## [What the task requires]
Among these records, tally each line with the word "Saturation"; the answer is that number alone.

[Version comparison data]
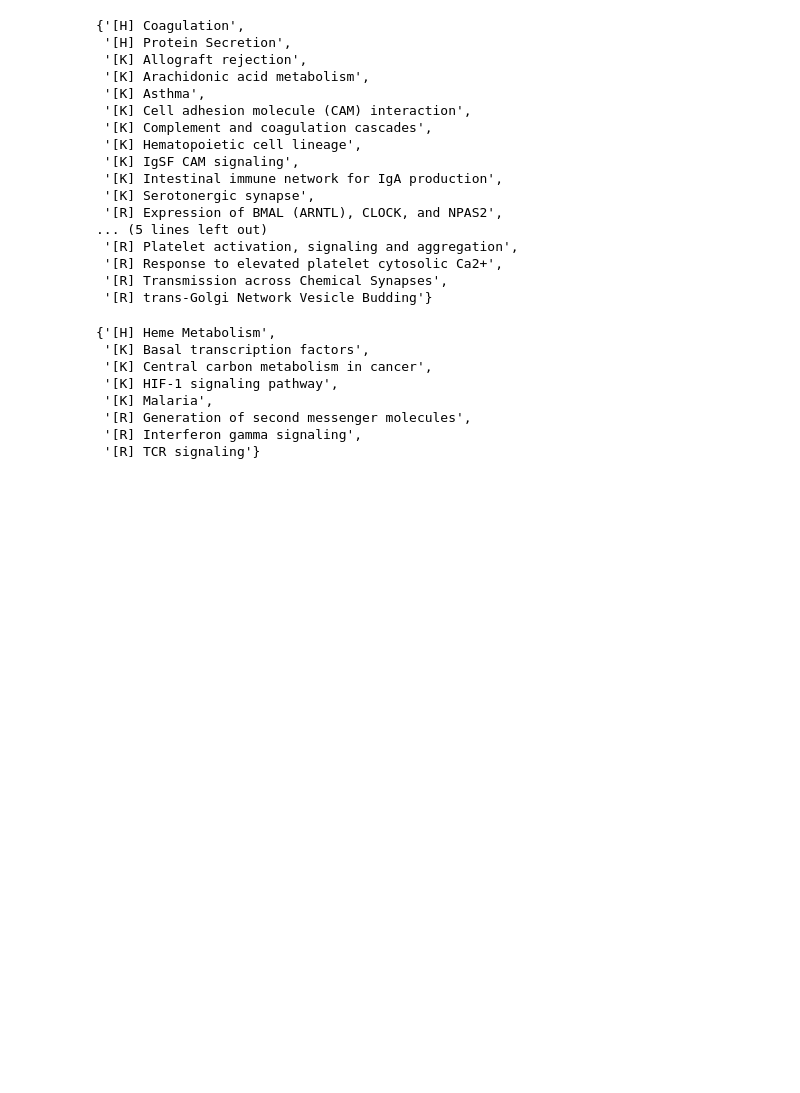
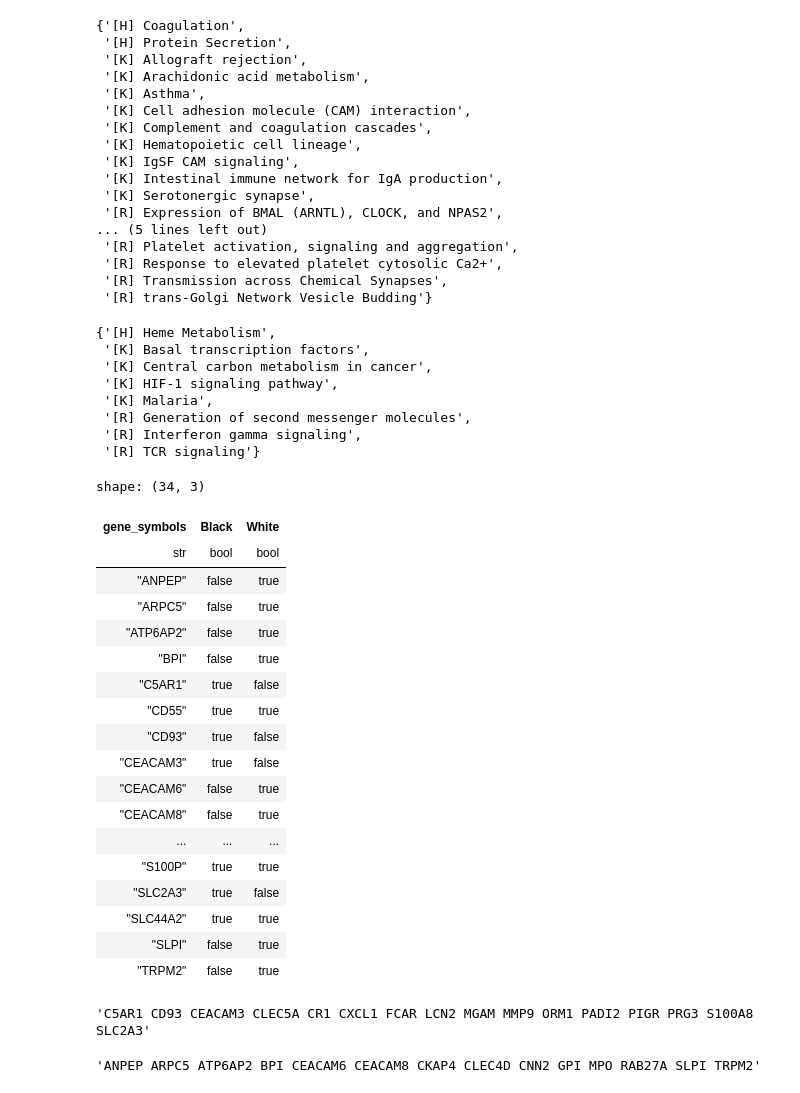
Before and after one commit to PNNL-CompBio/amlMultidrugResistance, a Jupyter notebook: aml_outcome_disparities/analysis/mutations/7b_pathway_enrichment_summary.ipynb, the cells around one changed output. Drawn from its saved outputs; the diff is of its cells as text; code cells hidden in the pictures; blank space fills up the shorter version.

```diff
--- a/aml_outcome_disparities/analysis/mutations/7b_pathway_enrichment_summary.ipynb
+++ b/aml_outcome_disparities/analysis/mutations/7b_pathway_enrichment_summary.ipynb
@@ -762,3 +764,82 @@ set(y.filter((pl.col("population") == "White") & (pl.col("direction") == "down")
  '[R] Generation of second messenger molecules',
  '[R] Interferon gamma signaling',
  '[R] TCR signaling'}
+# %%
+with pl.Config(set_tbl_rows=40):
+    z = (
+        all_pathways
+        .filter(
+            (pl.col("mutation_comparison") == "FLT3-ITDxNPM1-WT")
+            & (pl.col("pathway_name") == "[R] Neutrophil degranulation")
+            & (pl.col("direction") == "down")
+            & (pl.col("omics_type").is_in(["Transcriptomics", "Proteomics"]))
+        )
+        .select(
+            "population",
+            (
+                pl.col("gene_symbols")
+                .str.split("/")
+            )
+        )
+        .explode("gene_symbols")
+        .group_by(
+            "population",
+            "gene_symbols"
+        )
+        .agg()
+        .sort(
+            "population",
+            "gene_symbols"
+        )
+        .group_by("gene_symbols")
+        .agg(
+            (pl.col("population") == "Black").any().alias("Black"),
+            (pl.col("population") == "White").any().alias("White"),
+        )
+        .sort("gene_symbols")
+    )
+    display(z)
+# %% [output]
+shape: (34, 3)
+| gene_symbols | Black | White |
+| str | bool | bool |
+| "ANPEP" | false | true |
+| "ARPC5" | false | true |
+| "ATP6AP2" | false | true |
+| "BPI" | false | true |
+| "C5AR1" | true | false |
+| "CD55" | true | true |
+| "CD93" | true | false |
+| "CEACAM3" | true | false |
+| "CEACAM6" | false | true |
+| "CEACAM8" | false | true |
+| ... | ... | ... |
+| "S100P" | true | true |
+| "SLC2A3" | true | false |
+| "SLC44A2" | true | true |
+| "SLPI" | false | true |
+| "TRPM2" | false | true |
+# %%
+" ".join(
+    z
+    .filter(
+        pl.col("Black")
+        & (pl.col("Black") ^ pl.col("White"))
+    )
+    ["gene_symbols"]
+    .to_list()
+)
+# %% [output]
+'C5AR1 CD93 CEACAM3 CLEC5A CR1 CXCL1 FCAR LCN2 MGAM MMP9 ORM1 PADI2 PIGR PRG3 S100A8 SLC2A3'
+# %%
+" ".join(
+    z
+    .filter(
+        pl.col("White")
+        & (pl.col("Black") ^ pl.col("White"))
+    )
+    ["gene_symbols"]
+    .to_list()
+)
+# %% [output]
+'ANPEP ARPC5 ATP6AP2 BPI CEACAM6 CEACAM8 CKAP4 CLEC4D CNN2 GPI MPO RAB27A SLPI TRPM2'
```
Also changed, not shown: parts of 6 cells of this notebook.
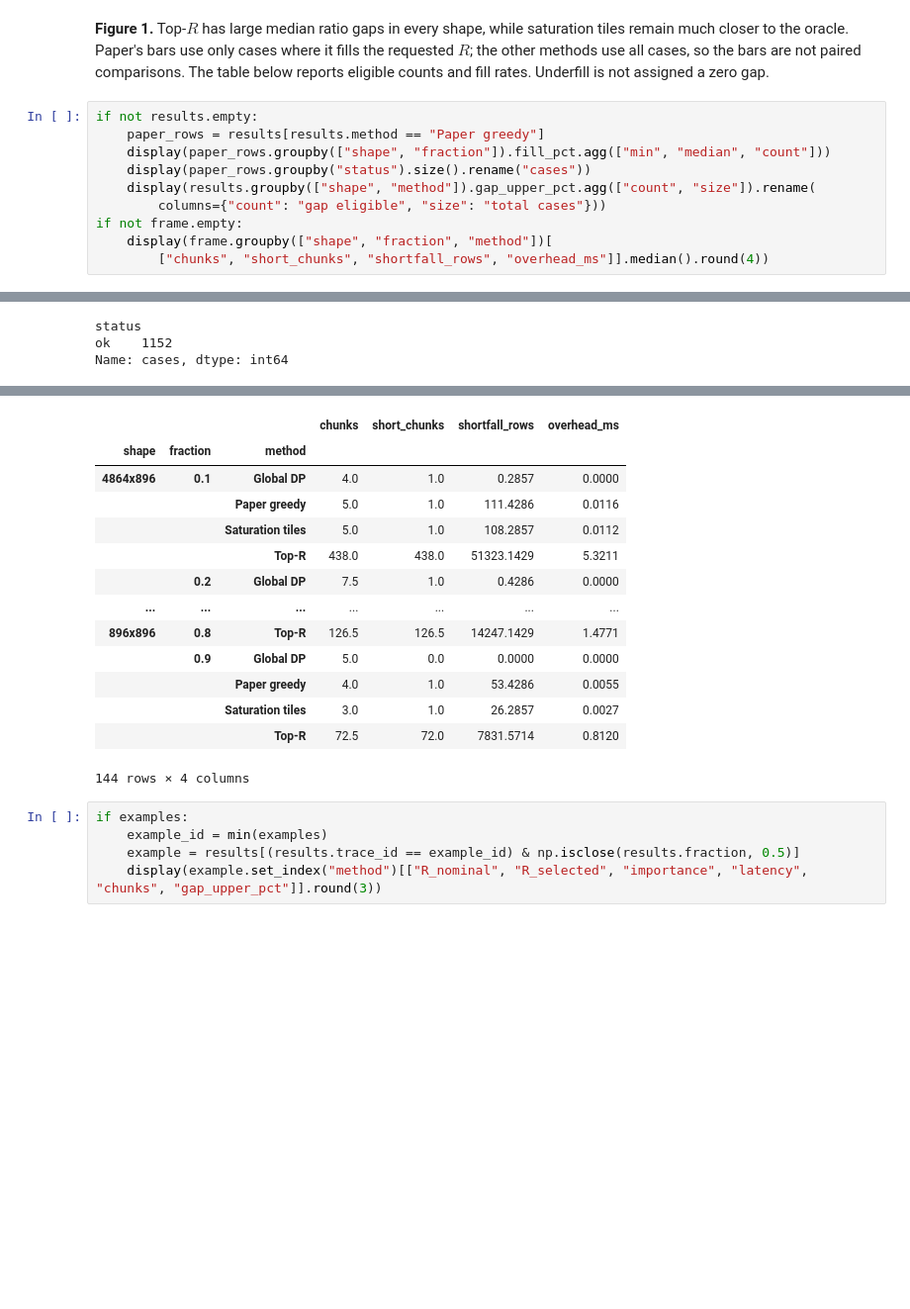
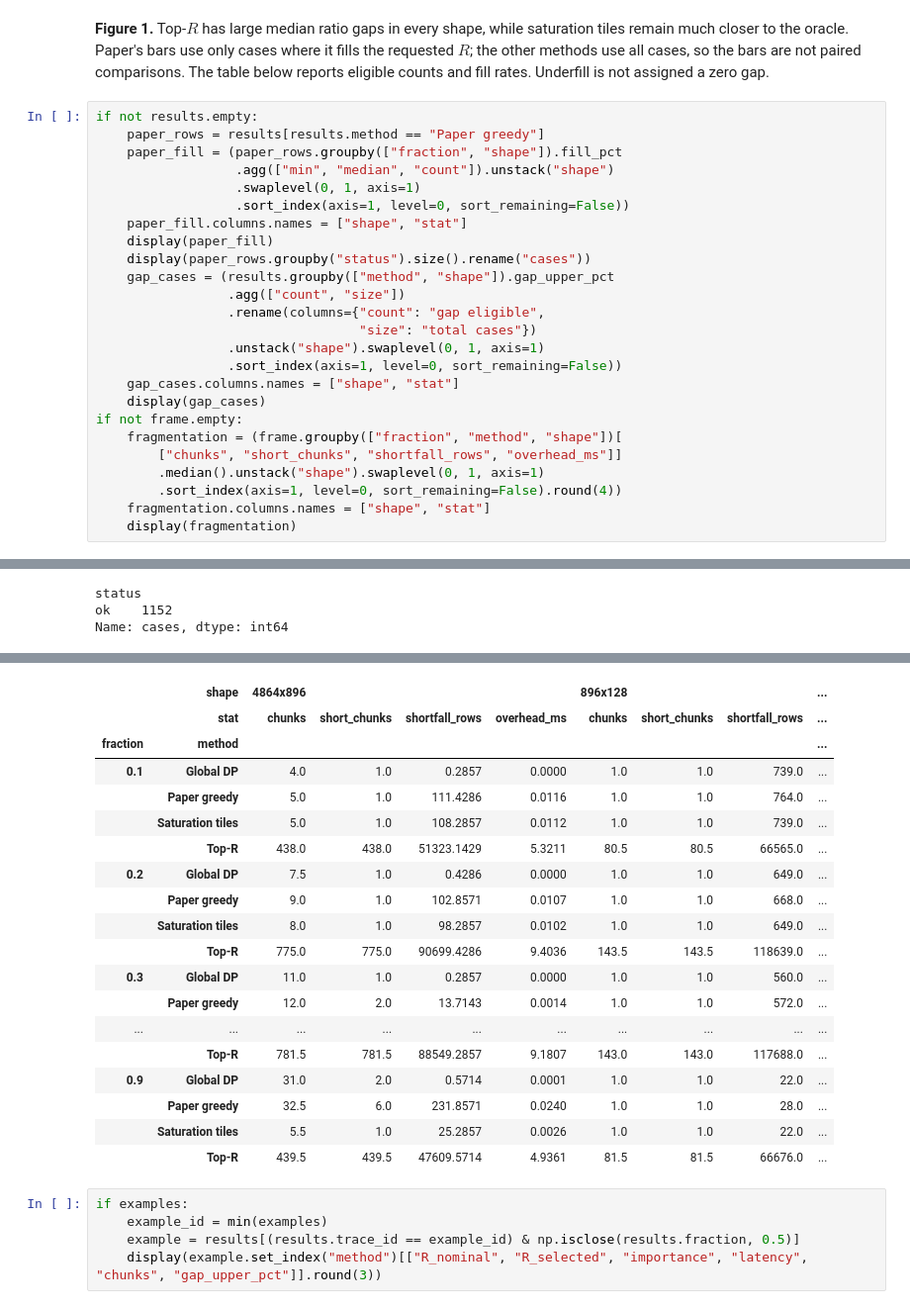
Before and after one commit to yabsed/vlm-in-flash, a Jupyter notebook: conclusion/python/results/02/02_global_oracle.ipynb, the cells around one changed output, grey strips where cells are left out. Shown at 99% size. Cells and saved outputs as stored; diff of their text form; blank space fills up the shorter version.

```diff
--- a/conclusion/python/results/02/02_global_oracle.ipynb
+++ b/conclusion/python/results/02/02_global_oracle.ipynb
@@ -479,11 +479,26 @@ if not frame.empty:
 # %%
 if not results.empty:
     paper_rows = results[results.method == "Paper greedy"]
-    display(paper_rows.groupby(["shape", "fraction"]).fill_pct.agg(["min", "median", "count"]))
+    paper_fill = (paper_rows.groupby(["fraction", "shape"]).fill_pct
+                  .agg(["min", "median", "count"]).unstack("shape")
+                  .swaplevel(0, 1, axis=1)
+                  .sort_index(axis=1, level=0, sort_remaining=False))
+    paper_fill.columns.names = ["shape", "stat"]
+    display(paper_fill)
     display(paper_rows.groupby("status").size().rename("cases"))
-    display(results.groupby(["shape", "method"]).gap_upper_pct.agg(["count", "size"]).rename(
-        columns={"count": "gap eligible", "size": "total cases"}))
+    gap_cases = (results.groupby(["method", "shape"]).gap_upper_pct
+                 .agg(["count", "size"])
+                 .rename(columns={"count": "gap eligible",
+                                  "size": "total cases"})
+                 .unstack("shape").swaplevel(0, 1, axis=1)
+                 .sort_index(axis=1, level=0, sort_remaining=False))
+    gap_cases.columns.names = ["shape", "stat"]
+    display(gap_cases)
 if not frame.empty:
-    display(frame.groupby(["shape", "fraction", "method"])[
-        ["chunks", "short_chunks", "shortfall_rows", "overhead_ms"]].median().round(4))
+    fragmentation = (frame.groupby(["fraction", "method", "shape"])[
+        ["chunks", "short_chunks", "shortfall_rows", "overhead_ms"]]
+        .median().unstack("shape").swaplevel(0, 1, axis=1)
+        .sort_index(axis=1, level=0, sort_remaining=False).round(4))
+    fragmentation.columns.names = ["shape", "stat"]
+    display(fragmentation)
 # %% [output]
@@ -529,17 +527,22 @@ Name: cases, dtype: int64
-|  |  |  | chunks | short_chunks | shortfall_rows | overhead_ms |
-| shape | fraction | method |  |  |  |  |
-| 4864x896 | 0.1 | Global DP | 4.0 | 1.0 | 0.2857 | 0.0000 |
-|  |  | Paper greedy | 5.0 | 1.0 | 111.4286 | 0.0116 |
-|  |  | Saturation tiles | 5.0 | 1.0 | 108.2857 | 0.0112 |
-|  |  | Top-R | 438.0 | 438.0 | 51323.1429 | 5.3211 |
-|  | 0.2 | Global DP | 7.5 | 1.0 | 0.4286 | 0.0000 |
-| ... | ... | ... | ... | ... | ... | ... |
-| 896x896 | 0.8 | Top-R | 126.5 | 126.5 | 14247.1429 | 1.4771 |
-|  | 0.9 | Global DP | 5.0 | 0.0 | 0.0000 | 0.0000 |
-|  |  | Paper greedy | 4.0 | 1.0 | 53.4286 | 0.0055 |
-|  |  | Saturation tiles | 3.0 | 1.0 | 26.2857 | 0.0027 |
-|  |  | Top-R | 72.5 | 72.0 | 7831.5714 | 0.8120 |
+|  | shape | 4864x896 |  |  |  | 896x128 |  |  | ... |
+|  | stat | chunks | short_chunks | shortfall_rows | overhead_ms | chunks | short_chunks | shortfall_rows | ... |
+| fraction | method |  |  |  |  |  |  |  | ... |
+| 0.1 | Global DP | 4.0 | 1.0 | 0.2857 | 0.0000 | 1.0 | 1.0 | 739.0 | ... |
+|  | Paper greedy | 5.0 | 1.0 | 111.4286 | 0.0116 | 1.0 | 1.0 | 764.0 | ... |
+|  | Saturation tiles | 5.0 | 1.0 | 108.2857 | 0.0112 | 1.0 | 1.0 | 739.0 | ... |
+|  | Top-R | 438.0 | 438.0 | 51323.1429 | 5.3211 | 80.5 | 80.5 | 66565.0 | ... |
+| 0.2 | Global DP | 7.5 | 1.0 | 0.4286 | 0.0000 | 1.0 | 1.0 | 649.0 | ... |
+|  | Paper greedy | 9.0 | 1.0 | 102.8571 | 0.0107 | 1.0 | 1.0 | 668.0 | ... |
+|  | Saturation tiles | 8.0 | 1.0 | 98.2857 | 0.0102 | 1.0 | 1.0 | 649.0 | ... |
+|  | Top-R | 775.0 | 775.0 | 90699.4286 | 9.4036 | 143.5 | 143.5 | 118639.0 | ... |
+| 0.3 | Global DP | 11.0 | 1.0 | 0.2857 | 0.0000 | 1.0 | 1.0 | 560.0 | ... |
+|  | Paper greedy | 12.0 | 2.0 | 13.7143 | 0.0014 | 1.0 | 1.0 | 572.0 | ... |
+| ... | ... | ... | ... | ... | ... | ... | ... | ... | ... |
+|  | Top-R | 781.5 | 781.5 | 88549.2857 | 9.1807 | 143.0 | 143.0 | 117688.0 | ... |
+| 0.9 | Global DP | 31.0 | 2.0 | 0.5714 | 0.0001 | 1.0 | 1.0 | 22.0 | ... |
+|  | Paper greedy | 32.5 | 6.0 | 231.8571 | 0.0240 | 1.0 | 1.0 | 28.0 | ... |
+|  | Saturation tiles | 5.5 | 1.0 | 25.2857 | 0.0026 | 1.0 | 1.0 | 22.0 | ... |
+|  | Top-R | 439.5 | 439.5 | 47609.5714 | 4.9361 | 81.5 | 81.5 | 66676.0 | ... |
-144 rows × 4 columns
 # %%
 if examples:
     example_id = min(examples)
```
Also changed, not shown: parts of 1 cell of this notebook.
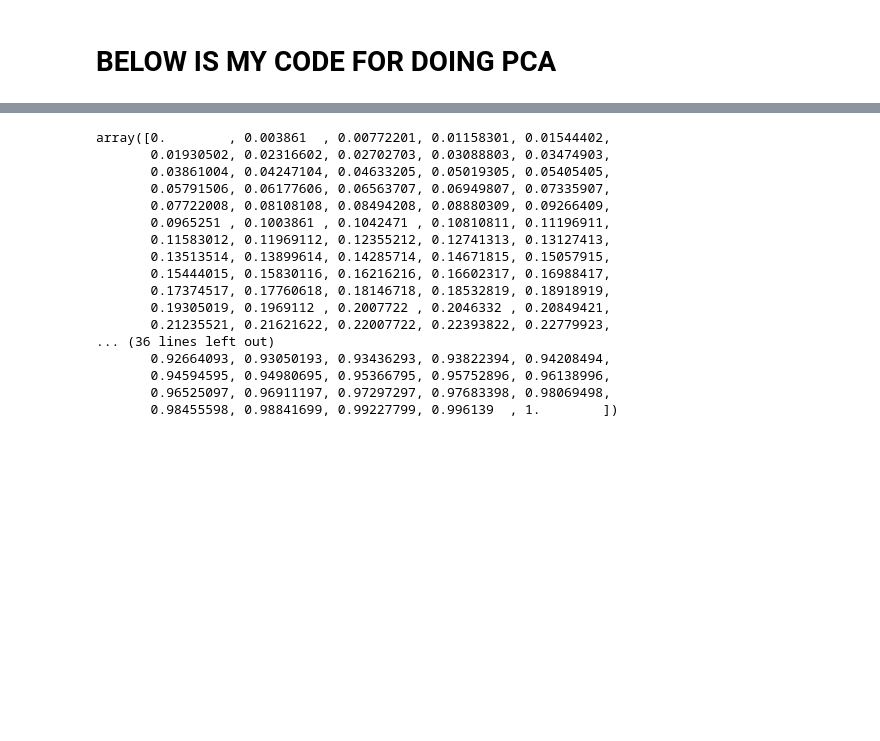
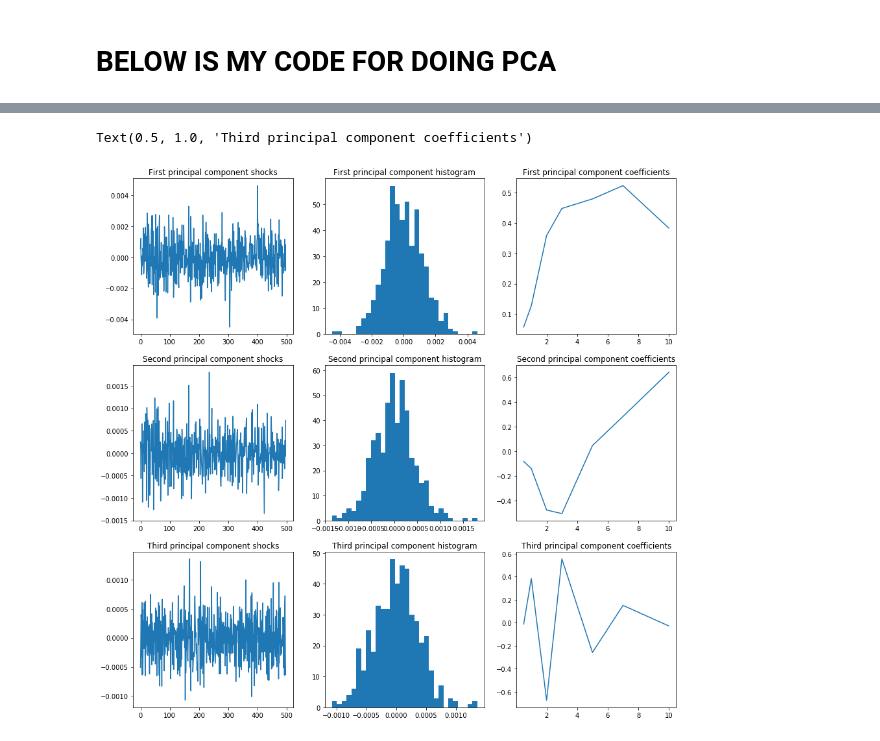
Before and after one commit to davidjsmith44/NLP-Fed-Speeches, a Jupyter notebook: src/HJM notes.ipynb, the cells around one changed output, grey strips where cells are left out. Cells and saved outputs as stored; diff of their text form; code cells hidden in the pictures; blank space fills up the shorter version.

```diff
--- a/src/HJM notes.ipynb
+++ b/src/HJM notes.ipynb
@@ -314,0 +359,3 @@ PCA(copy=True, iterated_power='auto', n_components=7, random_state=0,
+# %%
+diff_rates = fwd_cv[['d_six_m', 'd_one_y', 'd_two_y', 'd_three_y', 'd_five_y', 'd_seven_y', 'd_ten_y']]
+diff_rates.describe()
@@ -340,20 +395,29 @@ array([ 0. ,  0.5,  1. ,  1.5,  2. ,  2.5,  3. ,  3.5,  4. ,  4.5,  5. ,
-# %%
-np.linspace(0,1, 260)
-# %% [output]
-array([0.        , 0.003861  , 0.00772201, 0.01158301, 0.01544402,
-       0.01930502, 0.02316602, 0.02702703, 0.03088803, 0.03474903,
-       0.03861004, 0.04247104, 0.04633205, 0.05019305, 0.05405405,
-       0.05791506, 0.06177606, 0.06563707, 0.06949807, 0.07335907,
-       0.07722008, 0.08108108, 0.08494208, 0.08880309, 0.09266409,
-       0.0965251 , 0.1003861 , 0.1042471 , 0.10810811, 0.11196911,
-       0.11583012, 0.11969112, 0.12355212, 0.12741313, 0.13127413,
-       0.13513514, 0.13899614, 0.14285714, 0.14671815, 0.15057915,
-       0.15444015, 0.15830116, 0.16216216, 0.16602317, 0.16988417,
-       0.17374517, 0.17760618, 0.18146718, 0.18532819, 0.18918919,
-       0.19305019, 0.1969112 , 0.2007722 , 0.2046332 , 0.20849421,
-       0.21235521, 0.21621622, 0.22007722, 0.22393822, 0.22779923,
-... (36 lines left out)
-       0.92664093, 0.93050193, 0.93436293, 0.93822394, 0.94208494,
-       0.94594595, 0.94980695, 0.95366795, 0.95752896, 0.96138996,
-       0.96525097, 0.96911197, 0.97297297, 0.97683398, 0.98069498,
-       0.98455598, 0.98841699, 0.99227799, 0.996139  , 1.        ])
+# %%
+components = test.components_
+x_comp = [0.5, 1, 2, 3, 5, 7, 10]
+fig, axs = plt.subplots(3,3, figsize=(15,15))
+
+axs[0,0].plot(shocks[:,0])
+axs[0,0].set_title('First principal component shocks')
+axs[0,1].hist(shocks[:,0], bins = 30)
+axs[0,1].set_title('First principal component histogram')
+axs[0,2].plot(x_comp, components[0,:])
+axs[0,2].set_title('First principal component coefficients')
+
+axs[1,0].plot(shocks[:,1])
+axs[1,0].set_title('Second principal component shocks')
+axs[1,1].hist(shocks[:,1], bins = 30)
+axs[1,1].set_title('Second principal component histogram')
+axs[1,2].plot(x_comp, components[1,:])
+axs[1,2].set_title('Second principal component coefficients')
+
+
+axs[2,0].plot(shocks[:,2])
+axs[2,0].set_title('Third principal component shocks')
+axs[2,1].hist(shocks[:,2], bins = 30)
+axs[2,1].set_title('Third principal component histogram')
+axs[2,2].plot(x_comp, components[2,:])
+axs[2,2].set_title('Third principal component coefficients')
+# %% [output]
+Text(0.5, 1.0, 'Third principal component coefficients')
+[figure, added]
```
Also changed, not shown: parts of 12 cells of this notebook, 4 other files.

## [Solution for this task]
5